The family story so wonderfully demonstrates the unique and colorful history of the Steamboat Springs area. Here is how the story begins. After his wife died, Joseph Semotan Senior came to Routt County with his young daughter in 1886 from Iowa and established a ranch near Day Creek in the Elk River valley. Later he married Mary Killian Semotan, who came from Iowa with her son Arthur. They had two more children, Lucille, and Quentin.
Noted pioneers in the town of Hayden, Lemuel and Mary Kitchens arrived in Routt County from North Carolina in 1885 with six children; seven more were born near Hayden. Callie Leoma Kitchens, the third oldest child of the family, graduated eighth grade and became a school teacher.
William Ellis, a college-educated Missouri Southerner, came with his brothers to seek adventure in 1898. While teaching school near Hayden, William met fellow teacher Callie Leoma Kitchens. The two were married in 1899 and later had three daughters, Nellie, Evelyn, and Mary. William Ellis held many jobs including school teacher, manager at the J.W. Hugus Store in Wolcott, sheep rancher, ranch foreman at the Cary Ranch, and Routt County Clerk.
William and Callie’s daughter, Evelyn, was born in Wolcott, Colorado in 1902. When her father was appointed to the position of County Clerk, the family moved to the Routt County Seat of Hahns Peak for ten years before moving (with the County Seat) to Steamboat Springs in 1912. As a young girl, Evelyn and her sisters witnessed the escape of two prisoners from the Hahns Peak jail.

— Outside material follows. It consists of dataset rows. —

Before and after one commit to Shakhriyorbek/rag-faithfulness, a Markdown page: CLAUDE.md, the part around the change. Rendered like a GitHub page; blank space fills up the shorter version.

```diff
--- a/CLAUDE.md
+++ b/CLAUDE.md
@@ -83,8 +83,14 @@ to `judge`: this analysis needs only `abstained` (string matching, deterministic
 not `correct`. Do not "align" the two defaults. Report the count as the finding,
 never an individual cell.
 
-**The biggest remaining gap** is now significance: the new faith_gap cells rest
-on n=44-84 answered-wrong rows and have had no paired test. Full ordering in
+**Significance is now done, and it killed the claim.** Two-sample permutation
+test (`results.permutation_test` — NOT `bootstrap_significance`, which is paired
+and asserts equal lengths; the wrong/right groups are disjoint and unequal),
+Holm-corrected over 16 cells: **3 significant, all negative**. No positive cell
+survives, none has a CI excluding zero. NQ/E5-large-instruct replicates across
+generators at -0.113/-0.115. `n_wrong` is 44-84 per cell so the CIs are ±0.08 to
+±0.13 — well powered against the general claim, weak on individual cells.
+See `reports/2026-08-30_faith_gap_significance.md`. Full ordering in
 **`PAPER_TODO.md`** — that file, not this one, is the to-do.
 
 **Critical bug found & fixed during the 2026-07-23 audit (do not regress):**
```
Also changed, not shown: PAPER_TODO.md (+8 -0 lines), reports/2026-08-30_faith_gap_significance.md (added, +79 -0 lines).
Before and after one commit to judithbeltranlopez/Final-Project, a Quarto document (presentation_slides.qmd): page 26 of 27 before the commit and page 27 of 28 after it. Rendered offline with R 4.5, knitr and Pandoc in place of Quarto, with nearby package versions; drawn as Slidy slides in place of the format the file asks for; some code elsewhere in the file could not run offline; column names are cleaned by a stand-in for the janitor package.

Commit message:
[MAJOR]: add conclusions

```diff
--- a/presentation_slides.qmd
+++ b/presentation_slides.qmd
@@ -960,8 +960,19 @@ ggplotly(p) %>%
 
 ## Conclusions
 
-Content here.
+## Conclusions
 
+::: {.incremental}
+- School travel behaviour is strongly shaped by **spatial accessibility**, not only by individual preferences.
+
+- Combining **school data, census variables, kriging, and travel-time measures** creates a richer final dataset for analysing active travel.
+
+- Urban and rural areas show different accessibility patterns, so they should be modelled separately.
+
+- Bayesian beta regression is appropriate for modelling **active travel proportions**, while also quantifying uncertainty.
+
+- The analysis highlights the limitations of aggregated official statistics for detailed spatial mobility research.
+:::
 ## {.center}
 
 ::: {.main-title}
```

The jailbirds swore the Ellis sisters to silence. Evelyn was full of adventure, smarts, and had a way with horses. Evelyn married cowboy Quentin Semotan in 1936.
You can see through their personal keepsakes how the family lived. A mailbag tells the story of how the family received and sent mail. A concept that seems simple enough until you take into account the distance to town and that the mail was carried by horseback. A 1920s black dress demonstrates the love of music and dance that lives in all family members. A worn cowboy hat and fencing staple bag made of a cowboy boot shows how inventive and down-to-earth ranchers can be. A saddle shows a father’s love for his daughter. Even though money was hard to come by, Quentin Semotan purchased a saddle for his daughter Jo, a gift that meant the world to her. A gold trophy (The Grand Champion of Champions) represents a lifetime of study, love, and dedication to Quarter horse breeding and success. These are the items that make a story come alive. These are the stories that make the Semotan family, and these are reasons why I will miss having the exhibit at the Tread of Pioneers Museum.
Similar stories of hard work, fortitude, horses, ranching, and a love the Yampa Valley will not end, however. Following the Semotan family exhibit, we will open a new exhibit telling the story of the Squire and Hogue family. Soon I will sink myself into their stories of tribulations and successes. I will display their keepsakes and tell another Foundations story through a different family… I can’t wait.
"Moonlight Rider" Quentin Semotan on the cover of Western Livestock Journal, 1942